Montreal is a city of balconies, and leading up to the balconies are stairs, and lashed to the balconies and staircases are bicycles; so many bicycles, balconies and stairs you would think all anyone ever did in Montreal is pedal, ascend, or sit suspended over the street behind a wrought iron balustrade. The wrought iron is ornamental, as if someone went over the whole city with a black pen and decorated it with ornate lines and swirls. Why have a plain street when you can cover it in what looks like music notation: treble clefs and lines and staffs and sixteenth notes written all over the avenues? The bicycles have the same lines as the wrought iron: slender, metallic, delicate yet strong. There is something aerodynamic about them, especially the ones whose owners faithfully carry them up three flights of stairs to rest on the highest balconies.
There are spaces between the lines; spaces for starlings, clouds, flowers and vines. A Montreal balcony, staircase and bicycle will never obstruct a view. Their raison d’etre is to expand a view, to extend vision into the distance.
My father practiced and taught metal work, and taught it to my brothers, so we had blow-torches blasting in the basement, and lengths of black iron glowing red, and tongs for bending and curling the iron, and barrels of water for plunging the hissing wrought metal back to coolness. No one invited me to the molten iron party because I was a girl: for me, my father blow-torched lengths of copper pipe, which we cut and hammered in ovals and kiln-baked into enameled jewelry. The person who gave me pieces of wrought iron (sinuous Ss from which I drape pots of ivy) was the brother of mine who is not a writer. I have always loved the idea of architectural calligraphy; ornamental iron work that drips over a city. It represents a surplus of aesthetic currency instead of a dearth; a generosity of the social collective. A departure from the tyranny of the straight line.

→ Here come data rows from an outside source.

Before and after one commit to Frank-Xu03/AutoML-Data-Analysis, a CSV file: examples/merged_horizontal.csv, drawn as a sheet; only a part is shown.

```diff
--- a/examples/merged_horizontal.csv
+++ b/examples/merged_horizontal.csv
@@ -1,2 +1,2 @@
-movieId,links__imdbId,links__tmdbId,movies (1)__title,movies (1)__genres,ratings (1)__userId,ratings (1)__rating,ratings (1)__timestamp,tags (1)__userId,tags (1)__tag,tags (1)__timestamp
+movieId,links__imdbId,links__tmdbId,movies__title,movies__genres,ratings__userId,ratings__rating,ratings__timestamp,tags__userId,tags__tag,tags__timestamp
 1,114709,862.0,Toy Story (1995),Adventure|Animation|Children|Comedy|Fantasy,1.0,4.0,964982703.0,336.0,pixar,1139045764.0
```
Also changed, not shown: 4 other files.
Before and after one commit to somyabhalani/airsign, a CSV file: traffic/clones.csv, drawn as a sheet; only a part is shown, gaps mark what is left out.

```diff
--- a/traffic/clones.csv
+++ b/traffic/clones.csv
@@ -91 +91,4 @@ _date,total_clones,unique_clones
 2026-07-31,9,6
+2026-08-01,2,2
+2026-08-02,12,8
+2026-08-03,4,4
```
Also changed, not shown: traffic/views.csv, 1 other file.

I once watched a bird making a nest, and understood how the circle (and by extension, the half circle, the spiral, the curlicue, and all the variations visible in wrought iron and other decoration) comes not from whimsy but from tender toil and a lust for survival. The bird stands in the chaotic mess of leaf and fibre, and it turns, standing in the same spot, its body a compass and its beak the point of that compass. The circle arrives though the bird does not think about making a circle. The circle is an unconscious result of standing in one place and turning around, just trying to make a sympathetic space to bring up your young.
There is something tender about the delicateness with which Montreal staircases cling to the sides of the triplexes of St. Denis and Papineau and all the other streets of the city: if you look at them from even a short distance, the stairs and balconies appear very fragile and slender, which adds to the feeling that the whole story of the street is about ascension. The whole street points toward the sky; the city wants you to rise up off the pavement and float in the air. And there’s another thing: a likeness, in the calligraphy of wrought iron, to the alphabet itself, as if the balconies and staircases were trying to write a letter to the person who is cycling or walking on the street below.
Dear one, says the letter, can you count the stairs, the balconies, of Montreal? There is no counting them, because they are part illusion. Do you really think a city needs this many balconies, this number of stairs? If you look away from the staircase above the patisserie on Rue Belanger, it disappears. Do you know who put it there, and why?"
The letter is torn here. A person can’t read the last part, because on this kind of calligraphy you have to walk, to get the meaning. You have to walk on the lines and curl your fingers around the ribbons and tails of the lettering. You have to become part of the text; fragile, ascending. Like the bird who draws her circle, you help create the beauty.